Injuries are often associated with sports and unavoidable situations. We don’t think we are prone to injury when we are sitting at a desk but if you ask our professionals in Ivinson’s Outpatient Rehabilitation Clinic, that may be where a lot of injuries start.
Kim Taylor is an Occupational Therapist and the Director of rehabilitation services at Ivinson. In Kim’s role, she often assesses workspaces to identify where improvements can be made to a person’s work area to prevent a problem from ever happening.
“A lot of people say, oh I’ve always done it this way,” Kim said.” “They just don’t know the proper biomechanics to make their job more efficient.” That is where Kim comes in.
Andrew Ewell is a physical therapist at Ivinson and treats various injuries from ankle injuries to knees to necks and back injuries.
In Rehabilitation, the work Kim and Andrew do primarily treats sustained injuries, but in an ideal world, they would like to prevent them from ever occurring.
“If patients had the education, like here is a stretch you can do to prevent a back injury, or do this before you do any heavy lifting. I feel it would really reduce injuries and improve their quality of life,” Andrew said.
So what can you do to prevent injuries from happening? Our professionals identified three bad habits that can lead to unintentional injury and what you can do to correct it.
Your job requires you to sit at a desk all day, or be on your feet all day, neither are optimal for your spinal health. The number of Americans sitting for over 6 hours a day continues to skyrocket, and with it so does back, neck and shoulder pain.
“As human beings we typically sit a lot and we are not made to sit,” Andrew said. “We are made to walk around and gather and hunt. A lot of us are sitting people and a lot of injuries come from that.”
What can you do to break up bad habits?
“The number one prevention for any sort of low back/neck injury is use a lumbar support when you are sitting, use it 100 percent of the time,” Andrew advises.
Interrupt prolonged sitting by creating movement in your routine. Use the printer down the hall, walk to your coworkers office instead of calling.
“Going the opposite direction just takes the pressure off your joints and muscles,” Kim said. “Standing desks make a huge difference in the workforce, being able to change your position throughout the day.”
Many of us have suffered overuse injuries without even realizing it. An overuse injury often occurs from repetitive motions that damage tissue or from training errors that occur when increasing activity rapidly.
“I see a lot of overuse injuries,” Andrew said. “Say someone goes on a five mile run with no prior training, they are more likely to injure their knee or their Achilles tendon.
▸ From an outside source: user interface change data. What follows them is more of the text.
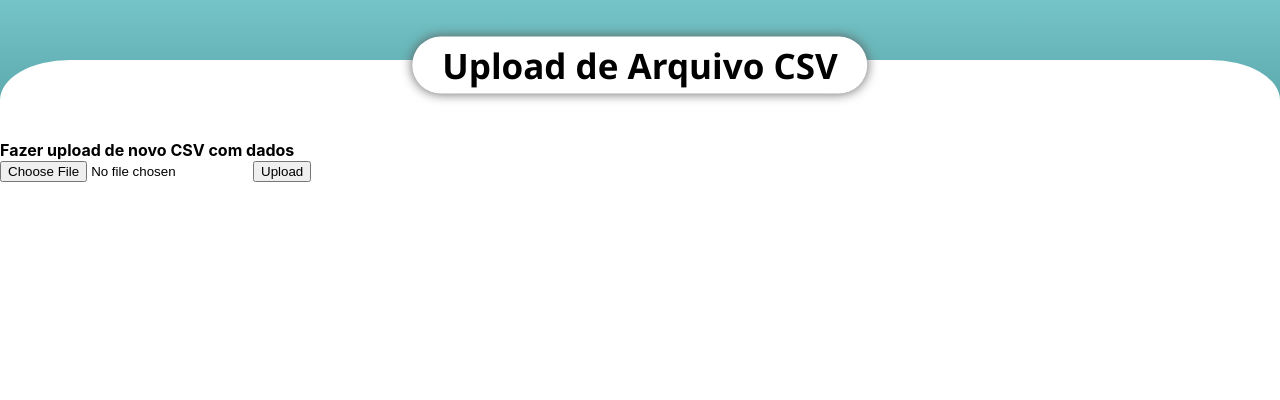
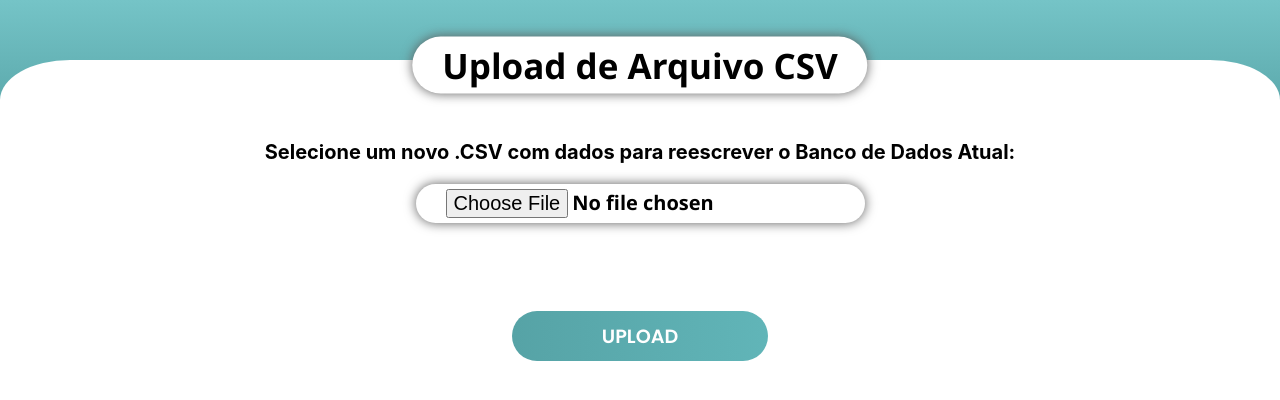
Before and after one commit to srmacario/idqbrn, a React (Create React App) app: page /upload in a window 1280 px wide. Shown: the top 400 px of the page. Built offline with nearby package versions, Linux system fonts and the light colour scheme.

Commit message:
CSS do Upload e das informações

```diff
--- a/package.json
+++ b/package.json
@@ -15,6 +15,7 @@
     "jsonwebtoken": "^8.5.1",
     "leaflet": "^1.8.0",
     "mongoose": "^6.3.5",
+    "multer": "^1.4.5-lts.1",
     "nodemon": "^2.0.16",
     "react": "^18.1.0",
     "react-app-rewired": "^2.2.1",
--- a/src/components/Informations.js
+++ b/src/components/Informations.js
@@ -85,7 +85,6 @@ export default function Informations() {
                     </div>
                     <div className={stylesCorpo.identificacao}>
                         <p className={stylesCorpo.nome}>{doencaNome}</p>
-                        <p className={stylesCorpo['sub-nome']}>Nome Científico</p>
                     </div>
                 </div>
                 <div className={stylesCorpo.conteudo}>
--- a/src/components/UpdateInfoDisease.js
+++ b/src/components/UpdateInfoDisease.js
@@ -8,13 +8,15 @@ function UpdateInfoDisease() {
 
     async function buscarDoencas() {
         try {
+            var lista = []
             axios.get('http://localhost:8080/element/')
                 .then(response => {
-                    var lista = []
-                    for (let i = 11; i < Object.keys(response.data).length; i++) {
-                        lista.push(Object.keys(response.data)[i]);
+                    if (doencas_lista.length === 0) {
+                        for (let i = 11; i < Object.keys(response.data).length; i++) {
+                            lista.push(Object.keys(response.data)[i]);
+                        }
+                        setDoencasLista(lista);
                     }
-                    setDoencasLista(lista);
                 })
                 .catch(err => {
                     console.log(err);
--- a/src/components/UploadFile.js
+++ b/src/components/UploadFile.js
@@ -13,37 +13,25 @@ class UploadFile extends React.Component {
         }
     }
 
-    onFileChange = async event =>{
-        await this.setState({selectedFile : event.target.files[0]});
+    onFileChange = async event => {
+        await this.setState({ selectedFile: event.target.files[0] });
         console.log(this.state.selectedFile);
     };
 
-    onFileUpload =  async() =>{
-        const formData =  new FormData();
+    onFileUpload = async () => {
+        const formData = new FormData();
         console.log("bad*-")
         await formData.append(
             "myFile",
-            //fs.createReadStream(this.state.selectedFile),
             this.state.selectedFile
         );
         console.log(formData);
-        axios.post('http://localhost:8080/dados/',formData,{
-            headers:{
+        axios.post('http://localhost:8080/dados/', formData, {
+            headers: {
                 'Content-Type': 'multipart/form-data'
             }
         });
     };
-    // onFileUpload = () =>{
-    //     console.log(this.state.selectedFile);
-    //     csvtojson.
-    //     csvtojson().fromFile(this.state.selectedFile.name)
-    //     .then(csvData => {
-    //         console.log(csvData);
-    //         axios.post('http://localhost:8080/dados/',csvData);
-    //     })
-    //     .catch(err => console.log(err));
-    // };
-
 
     render() {
 
@@ -56,20 +44,18 @@ class UploadFile extends React.Component {
                 </div>
 
                 <div className={stylesCorpo.corpo}>
-                    <div >
-                        <div >
-                            <div  >
-                                <div ><b>Fazer upload de novo CSV com dados</b></div>
-                                <div >
-
-                                    <input type="file"  name="myFile" onChange={this.onFileChange} enctype="multipart/form-data"/>
-                                    <button onClick={this.onFileUpload}>
-                                        Upload
-                                    </button>
-
-                                </div>
-                            </div>
-                            {/* <div id="excel_data"  style="overflow-x: scroll; overflow-y: scroll; max-height:800px;"></div> */}
+                    <div className={stylesCorpo.containerUpload}>
+                        <div className={stylesCorpo['card-header']} ><b>Selecione um novo .CSV com dados para reescrever o Banco de Dados Atual:</b></div>
+                        <div className={stylesCorpo['card-body']}>
+                            <p />
+                            <input className={stylesCorpo.upload} type="file" name="myFile" onChange={this.onFileChange} enctype="multipart/form-data" />
+                            <br />
+                            <br />
+                            <br />
+                            <br />
+                            <button className={stylesCorpo.input} onClick={this.onFileUpload}>
+                                Upload
+                            </button>
                         </div>
                     </div>
                 </div>
--- a/src/components/css/stylesCorpo.module.css
+++ b/src/components/css/stylesCorpo.module.css
@@ -105,7 +105,8 @@
 	font-size: 20px;
 	margin-left: 20px;
 }
-.insert{
+
+.insert {
 	width: 50%;
 	border: 3px solid #56A3A6;
 	padding: 5px;
@@ -114,56 +115,68 @@
 	outline: none;
 	color: #9DBFAF;
 	text-align: center;
-	margin:auto;
+	margin: auto;
 	display: flex;
-	left:50%;
+	left: 50%;
 }
-.insert:focus{
+
+.insert:focus {
 	color: #56A3A6;
 }
-.insert:active{
+
+.insert:active {
 	color: #56A3A6;
 }
-.insertText1{
+
+.insertText1 {
 	width: 50%;
 	border: 3px solid #56A3A6;
 	padding: 5px;
 	height: 30px;
 	border-radius: 10px 10px 10px 10px;
 	outline: none;
-  	color: #9DBFAF;
+	color: black;
 	text-align: center;
-	margin:auto;
+	margin: auto;
 	display: flex;
-	left:50%;
+	left: 50%;
+	resize: none;
+	font-size: 16px;
 }
-.insertText1:focus{
-	color: #56A3A6;
+
+.insertText1:focus {
+	color: black;
 }
-.insertText1:active{
-	color: #56A3A6;
+
+.insertText1:active {
+	color: black;
 }
-.insertText2{
+
+.insertText2 {
 	width: 50%;
 	border: 3px solid #56A3A6;
 	padding: 5px;
 	height: 80px;
 	border-radius: 10px 10px 10px 10px;
 	outline: none;
-  	color: #9DBFAF;
+	color: black;
 	text-align: center;
-	margin:auto;
+	margin: auto;
 	display: flex;
-	left:50%;
-}
-.insertText2:focus{
-	color: #56A3A6;
-}
-.insertText2:active{
-	color: #56A3A6;
+	left: 50%;
+	resize: none;
+	font-size: 16px;
 }
 
-.input{
+.insertText2:focus {
+	color: black;
+}
+
+.insertText2:active {
+	color: black;
+}
+
+.input {
 	display: block;
 	width: 20%;
 	height: 50px;
@@ -180,10 +193,11 @@
 	cursor: pointer;
 	transition: .5s;
 	text-align: center;
-	position:absolute;
+	position: absolute;
 	left: 40%;
 }
-.select{
+
+.select {
 	width: 20%;
 	border: 3px solid #56A3A6;
 	padding: 5px;
@@ -192,8 +206,27 @@
 	outline: none;
 	color: #9DBFAF;
 	text-align: center;
-  	margin:auto;
+	margin: auto;
 	display: flex;
-  	left:50%;
+	left: 50%;
 
 }
+
+.containerUpload {
+	text-align: center;
+	font-size: 20px;
+}
+
+.upload {
+	text-align: center;
+	font-weight: bold;
+	border-radius: 50px;
+	width: auto;
+	height: auto;
+	padding: 5px 30px 5px 30px;
+	font-size: 20px;
+	background: white;
+	filter: drop-shadow(0px 0px 6px rgb(92, 92, 92));
+	font-family: 'Segoe UI', Tahoma, Geneva, Verdana, sans-serif;
+	z-index: 1;
+}
```
Also changed, not shown: 1 other file (tests, documents, lock files or other folders). Lines whose indentation alone changed are shown as unchanged.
That is a very common overuse injury.”
How can you prevent overuse injuries from happening?
“To prevent overuse injuries, you should slowly jump into something. Say you want to ride a bike 30 miles, you are not going to start by biking 30 miles. You are going to set a goal of say one mile this week and next week you are going to increase it by ten percent or less otherwise you are going to create overuse injuries. If you gradually get into biking, or you gradually get into running or you gradually get into walking, those are the things that are going to help prevent any sort of overuse injuries.”
What about those repetitive motions? Preparing your body is key.
“Warm up before you exercise,” Andrew advises. “Do some light walking before you get going and then cool down after. If you run for 30 minutes, cool down for about 5 minutes and then at the very end, do some stretching.”
Preventing injuries may mean mixing up your activities and ensuring you give it a day off here and there.
“If you are sitting at work your exercise should be the opposite position. If you sit at a desk all day do something that requires the opposite motion,” Andrew said. Do some walking. If you stand at work, sit and try to bike. Try to do the opposite with your exercise and that will help with balancing things out.”
“Posture is the number one thing that is correlated to back pain and lower back pain,” Andrew said.
Having good posture is not just for job interviews and the dinner table. When you are sitting, poor posture can actually have adverse effects on your spine. Slouching, rounded shoulders and leaning forward can create increased stiffness and, over time, can lead to serious back, neck and shoulder injuries.
How can you correct it?
“Besides using a lumbar support, do some back extensions every hour or so. If you are on long car trips and you are driving, get out every hour and do some extensions to alleviate all that sitting and all that flexion you are putting on your spine. Equalize your bending forwards with your bending backwards.”
The best way to deal with posture? Practice good posture before you have pain.
“With a couple small tweaks over time, the repetitive stuff that happens like carpel tunnel and tendonitis, you could remedy before it occurs,” Kim said. “Often times when I see someone for some of those concerns, they don’t really know when it happened, maybe a month ago but it could have been since day one and over time it builds until it becomes a problem. Preventing injuries with education is important. People don’t want to think 20 years down the road, but if you can do things now to help you in 20 years, do them! A lot of people like to live in the moment, but some of the things you are doing now can have lasting effects down the road.”